prefaced his motion on this subject with a speech of some length. He congratulated the friends of humanity on the death-blow which, in his opinion, this traffic had received by the Declaration of the Congress. In this situation, it became our duty, he said, not to relax in our efforts for its destruction, but to show that as we had been its roost early, so were we its most sincere and zealous 658 enemies. It was a well known fact, that at the present moment a large British capital was employed in British ships in-this trade, to which practice there was now a much stronger temptation than at any former period, the price of slaves being from 250 to 400l. each. He wished, by the Bill for which he was about to more, to make the act of thus employing capital as penal as any other relative to the trade now prohibited by law, namely, to make it felony. Nor did he see any reason why insuring ships engaged in a slave-trade voyage, should not be deemed equally criminal. Adverting to the difficulty which would exist in proving the fact of capital being specifically so employed, he meant in the Bill to prevent the subjects of this country from lending money on the security of foreign property belonging to countries in which the Slave-trade had not been abolished. Finally, the I hon. gentleman moved, "That leave be given to bring in a Bill to prohibit British subjects, or persons resident in the United Kingdom, from lending capital, or doing other acts, to assist the carrying on of the Slave-trade to colonies belonging to foreign states, or persons residing in this country, from lending capital, or committing other acts, the tendency of which was to assist in carrying on the Slave-trade of foreign colonies."
§ Mr. A. Browne
mentioned a proof of disinterestedness given by the legislature of Antigua. As soon as they found that in consequence of the Treaty of Paris the Slave-trade would be revived in the French islands, and that a facility would thus be given to elude the laws in the British colonies, the two Houses of that island came to a Resolution, declaring their willingness to concur in any laws which might be thought necessary to be introduced there for the more effectual discovery and punishment of those who violated the Abolition Act.

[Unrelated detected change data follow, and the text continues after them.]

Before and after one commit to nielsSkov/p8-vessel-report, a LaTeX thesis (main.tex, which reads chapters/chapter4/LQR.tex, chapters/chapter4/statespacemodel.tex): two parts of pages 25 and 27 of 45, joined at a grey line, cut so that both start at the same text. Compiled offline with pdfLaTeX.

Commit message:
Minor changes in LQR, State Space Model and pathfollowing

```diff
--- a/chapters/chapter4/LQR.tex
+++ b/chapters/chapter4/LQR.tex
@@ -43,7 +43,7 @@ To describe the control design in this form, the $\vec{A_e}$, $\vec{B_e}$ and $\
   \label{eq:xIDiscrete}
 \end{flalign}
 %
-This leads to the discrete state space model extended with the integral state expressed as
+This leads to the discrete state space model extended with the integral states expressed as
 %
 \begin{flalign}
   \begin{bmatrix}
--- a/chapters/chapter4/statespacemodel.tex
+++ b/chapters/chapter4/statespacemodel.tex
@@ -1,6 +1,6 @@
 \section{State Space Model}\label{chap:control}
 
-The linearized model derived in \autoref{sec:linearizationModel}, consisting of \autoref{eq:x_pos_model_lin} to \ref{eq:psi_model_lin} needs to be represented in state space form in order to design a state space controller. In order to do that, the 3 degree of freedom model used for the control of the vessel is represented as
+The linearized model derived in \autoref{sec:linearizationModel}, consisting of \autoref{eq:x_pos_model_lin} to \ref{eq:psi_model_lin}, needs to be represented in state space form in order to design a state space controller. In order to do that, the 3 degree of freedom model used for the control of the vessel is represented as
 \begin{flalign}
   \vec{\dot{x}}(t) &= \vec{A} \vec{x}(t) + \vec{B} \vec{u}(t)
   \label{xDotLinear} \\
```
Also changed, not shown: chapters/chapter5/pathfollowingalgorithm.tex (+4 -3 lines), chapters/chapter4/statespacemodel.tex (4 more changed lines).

§ After a few words from Mr. Wilberforce, leave was given to bring in. the Bill.